I'm trying to show that for an ordinary manifold $X$ and a supermanifold $S$, supermanifold morphisms $\varphi:S\to TX$ are one-to-one to the pairs $(f,F) $ where $f:C^\infty(X)\to C^\infty(S)$ is a super $\mathbb{R}$-algebra homomorphism and $F:C^\infty(X)\to C^\infty(S)$ is an even derivation with respect to $f$, i.e. $F$ is a parity-preserving $\mathbb{R}$-linear map and $F(ab)=F(a)f(b)+f(a)F(b)$ for any $a,b\in C^\infty(X)$.

Intuitively, $f$ is the pullback of smooth maps from the base manifold $X$ to $S$ and $F$ is a global section to the pullback vector bundle $f^*TX$ on $S$. Hence if we let $p:TX\to X$ be the usual projection, then $f= \varphi^*\circ p^* $. The remaining data of $\varphi$ should give $F$, but I cannot see how.

If $S$ is also an ordinary manifold, then $F$ can be defined point-wisely.

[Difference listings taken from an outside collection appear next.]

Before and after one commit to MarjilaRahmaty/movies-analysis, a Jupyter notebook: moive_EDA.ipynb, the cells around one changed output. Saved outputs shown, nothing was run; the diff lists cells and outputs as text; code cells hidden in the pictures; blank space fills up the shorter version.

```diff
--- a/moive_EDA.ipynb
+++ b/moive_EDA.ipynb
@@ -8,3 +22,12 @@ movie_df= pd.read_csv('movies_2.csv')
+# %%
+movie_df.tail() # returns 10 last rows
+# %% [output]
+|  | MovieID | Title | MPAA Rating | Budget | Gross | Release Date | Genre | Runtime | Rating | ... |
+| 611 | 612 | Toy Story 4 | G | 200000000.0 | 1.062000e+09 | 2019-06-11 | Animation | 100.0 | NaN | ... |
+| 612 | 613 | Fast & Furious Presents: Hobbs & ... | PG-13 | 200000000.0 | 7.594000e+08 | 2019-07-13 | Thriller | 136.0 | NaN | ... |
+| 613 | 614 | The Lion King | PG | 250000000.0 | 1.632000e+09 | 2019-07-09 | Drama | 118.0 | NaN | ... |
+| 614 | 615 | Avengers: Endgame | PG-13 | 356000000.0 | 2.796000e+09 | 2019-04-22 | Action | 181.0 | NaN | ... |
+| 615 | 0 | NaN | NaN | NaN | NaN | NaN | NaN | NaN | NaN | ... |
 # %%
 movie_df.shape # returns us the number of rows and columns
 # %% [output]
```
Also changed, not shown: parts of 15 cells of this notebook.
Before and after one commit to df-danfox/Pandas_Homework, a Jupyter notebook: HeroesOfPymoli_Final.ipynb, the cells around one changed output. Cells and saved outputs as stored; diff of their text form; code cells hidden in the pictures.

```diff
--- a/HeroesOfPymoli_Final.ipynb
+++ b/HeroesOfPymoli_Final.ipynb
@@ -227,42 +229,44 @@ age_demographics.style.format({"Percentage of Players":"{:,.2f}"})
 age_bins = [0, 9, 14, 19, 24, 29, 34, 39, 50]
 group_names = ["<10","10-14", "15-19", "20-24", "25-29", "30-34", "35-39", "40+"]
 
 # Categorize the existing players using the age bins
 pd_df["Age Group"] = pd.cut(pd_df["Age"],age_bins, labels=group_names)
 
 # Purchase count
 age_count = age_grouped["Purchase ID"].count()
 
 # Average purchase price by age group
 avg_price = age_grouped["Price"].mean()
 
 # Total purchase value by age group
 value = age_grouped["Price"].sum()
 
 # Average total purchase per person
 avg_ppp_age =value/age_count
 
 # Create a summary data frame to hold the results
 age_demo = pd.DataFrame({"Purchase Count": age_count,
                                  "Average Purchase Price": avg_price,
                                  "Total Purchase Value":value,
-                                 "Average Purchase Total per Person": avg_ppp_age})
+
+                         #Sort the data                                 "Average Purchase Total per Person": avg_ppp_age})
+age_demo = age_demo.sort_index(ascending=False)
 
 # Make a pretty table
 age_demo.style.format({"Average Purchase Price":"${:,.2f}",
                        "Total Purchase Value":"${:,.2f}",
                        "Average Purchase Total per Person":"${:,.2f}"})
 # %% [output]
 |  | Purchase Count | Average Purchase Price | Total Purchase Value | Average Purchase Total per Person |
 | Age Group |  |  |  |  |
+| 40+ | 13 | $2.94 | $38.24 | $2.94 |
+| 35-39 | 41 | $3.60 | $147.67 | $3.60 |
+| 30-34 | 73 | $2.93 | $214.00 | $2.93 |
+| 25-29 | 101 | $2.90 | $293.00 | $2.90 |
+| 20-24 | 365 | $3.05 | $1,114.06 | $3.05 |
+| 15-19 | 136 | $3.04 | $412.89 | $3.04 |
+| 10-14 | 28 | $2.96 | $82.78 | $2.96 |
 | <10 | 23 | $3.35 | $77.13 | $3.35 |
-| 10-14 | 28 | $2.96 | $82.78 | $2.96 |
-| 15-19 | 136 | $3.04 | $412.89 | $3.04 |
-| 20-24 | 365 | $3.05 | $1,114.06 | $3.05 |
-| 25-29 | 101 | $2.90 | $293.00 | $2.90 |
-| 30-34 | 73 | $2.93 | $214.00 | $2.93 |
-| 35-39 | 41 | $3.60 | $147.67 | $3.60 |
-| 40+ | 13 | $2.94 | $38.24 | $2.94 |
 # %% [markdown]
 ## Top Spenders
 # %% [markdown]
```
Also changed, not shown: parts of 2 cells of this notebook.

We can express $\varphi$ point-wisely by $\varphi(p)=(f(p),V_{f(p)})$ for each $p\in S$, where $f(p)\in X$ and $V_{f(p)}\in T_{f(p)}X$. For any $a\in C^\infty(X)$, $F(a)\in C^\infty(S)$ is then the function that sends $p\in S$ to $V_{f(p)}a\in \mathbb{R}$.

However, if $S$ is a supermanifold, then the point-wise definition no longer works. I tried to formulate the point-wise definition in a non-point-wise way but failed.

I guess that $F$ should be a composition $C^\infty(X)\xrightarrow{D}C^\infty(TX)\xrightarrow{\varphi^*}C^\infty(S)$ for some natural derivation $D:C^\infty(X)\to C^\infty(TX)$ with respect to $p^*$, but I cannot see any derivation that arises "naturally".

Thanks in advance for any help.